What may be ahead: Buxton is in his age-30 season, so if he can stay on the field enough, there’s no reason he can’t reach the aforementioned milestones and beyond.

, RHP, Guardians
Shoulder and elbow injuries have limited Bieber during his career, the most recent being a damaged ulnar collateral ligament that necessitated Tommy John surgery. The 2020 AL Cy Young Award winner was off to a tremendous start this season, striking out 20 over his first two starts before the injury.

What he’s accomplished: 2020 AL Cy Young Award winner, 2-time All-Star, 2019 All-Star Game MVP, ERA title, 2022 Gold Glove Award winner, 958 strikeouts

Where he might be in 2025 without injuries: 2-time AL Cy Young Award winner, 4-time All-Star, 2 ERA titles, 1,400 strikeouts
Since Bieber won't pitch again this season, and assuming his strikeout rate would have been back to 33%, which it was before a two-year decline in velocity, we've projected where he might have been going into 2025. There's no reason to think Bieber wouldn't have competed for another Cy Young Award this year and he likely would have been an All-Star. Given his strikeout rate during the seasons in which he missed time before this year, as well as a 33% figure for '24, he'd be around 1,400 strikeouts.

What may be ahead: Tommy John surgery will cost Bieber the rest of this season, but he’s still only 29, meaning he’s got a lot left in the tank if all goes well in his recovery. If his velocity remains what it was to start this year, his strikeout rate may jump back up. Another Cy Young Award or two before it's all said and done?
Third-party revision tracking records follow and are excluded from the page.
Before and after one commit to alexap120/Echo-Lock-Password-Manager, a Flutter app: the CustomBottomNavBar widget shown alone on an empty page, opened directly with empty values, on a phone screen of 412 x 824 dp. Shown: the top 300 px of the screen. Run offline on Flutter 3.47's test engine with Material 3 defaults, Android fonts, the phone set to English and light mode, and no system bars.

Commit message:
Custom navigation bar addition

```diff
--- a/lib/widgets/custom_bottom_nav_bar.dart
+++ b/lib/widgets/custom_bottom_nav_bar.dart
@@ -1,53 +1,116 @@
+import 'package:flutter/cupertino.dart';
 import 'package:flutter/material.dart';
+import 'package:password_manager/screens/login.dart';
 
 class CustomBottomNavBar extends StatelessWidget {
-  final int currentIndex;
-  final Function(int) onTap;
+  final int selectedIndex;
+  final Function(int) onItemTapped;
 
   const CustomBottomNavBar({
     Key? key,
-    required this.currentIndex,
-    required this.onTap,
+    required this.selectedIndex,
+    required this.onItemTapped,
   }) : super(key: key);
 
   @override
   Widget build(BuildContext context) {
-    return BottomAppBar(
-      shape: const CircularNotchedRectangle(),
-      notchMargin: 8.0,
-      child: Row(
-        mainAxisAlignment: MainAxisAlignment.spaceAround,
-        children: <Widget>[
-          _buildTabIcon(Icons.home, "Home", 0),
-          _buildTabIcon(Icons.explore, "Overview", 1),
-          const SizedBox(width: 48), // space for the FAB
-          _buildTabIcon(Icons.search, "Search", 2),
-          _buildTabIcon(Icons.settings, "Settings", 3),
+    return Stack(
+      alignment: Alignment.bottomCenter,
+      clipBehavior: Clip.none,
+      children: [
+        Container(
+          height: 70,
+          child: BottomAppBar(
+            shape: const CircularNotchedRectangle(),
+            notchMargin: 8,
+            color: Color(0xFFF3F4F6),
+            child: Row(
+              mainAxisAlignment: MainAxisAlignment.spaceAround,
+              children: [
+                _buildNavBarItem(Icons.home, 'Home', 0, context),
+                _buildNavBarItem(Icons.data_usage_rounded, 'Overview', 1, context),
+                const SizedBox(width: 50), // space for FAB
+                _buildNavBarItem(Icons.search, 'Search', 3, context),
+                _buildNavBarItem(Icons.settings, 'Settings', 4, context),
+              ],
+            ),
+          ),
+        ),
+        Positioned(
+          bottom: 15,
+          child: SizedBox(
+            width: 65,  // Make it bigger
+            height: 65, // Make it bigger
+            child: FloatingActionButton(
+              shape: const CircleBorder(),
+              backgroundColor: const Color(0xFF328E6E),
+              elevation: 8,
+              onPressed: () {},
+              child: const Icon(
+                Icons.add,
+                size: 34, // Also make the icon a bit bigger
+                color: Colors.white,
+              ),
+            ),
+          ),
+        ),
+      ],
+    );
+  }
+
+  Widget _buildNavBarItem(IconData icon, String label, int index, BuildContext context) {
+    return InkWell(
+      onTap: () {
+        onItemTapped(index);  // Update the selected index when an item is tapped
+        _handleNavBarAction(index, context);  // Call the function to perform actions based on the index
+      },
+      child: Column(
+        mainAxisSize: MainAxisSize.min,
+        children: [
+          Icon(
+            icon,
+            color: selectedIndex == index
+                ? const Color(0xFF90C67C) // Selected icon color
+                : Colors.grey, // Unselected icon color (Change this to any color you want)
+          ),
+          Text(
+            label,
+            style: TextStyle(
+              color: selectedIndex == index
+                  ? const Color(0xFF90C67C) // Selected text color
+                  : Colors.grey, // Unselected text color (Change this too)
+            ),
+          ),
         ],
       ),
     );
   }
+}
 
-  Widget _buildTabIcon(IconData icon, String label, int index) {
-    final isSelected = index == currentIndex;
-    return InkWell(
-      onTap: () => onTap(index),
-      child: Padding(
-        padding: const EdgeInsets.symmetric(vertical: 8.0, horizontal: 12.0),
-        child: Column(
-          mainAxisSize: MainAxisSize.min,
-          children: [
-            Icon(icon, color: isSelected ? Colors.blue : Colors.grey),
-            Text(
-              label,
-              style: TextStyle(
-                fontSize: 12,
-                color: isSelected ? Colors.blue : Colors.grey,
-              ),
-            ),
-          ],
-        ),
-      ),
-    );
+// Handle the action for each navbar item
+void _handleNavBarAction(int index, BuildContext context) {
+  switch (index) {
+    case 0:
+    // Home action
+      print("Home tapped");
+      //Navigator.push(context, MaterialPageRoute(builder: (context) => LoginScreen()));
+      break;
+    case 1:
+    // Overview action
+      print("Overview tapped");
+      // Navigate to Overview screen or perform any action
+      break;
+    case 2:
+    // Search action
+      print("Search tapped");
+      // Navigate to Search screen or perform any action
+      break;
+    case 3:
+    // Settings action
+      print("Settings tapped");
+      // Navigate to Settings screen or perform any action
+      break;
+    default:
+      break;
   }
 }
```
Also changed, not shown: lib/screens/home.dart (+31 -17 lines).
Between 2,000 and 2,500 career strikeouts? Not a stretch to imagine those happening.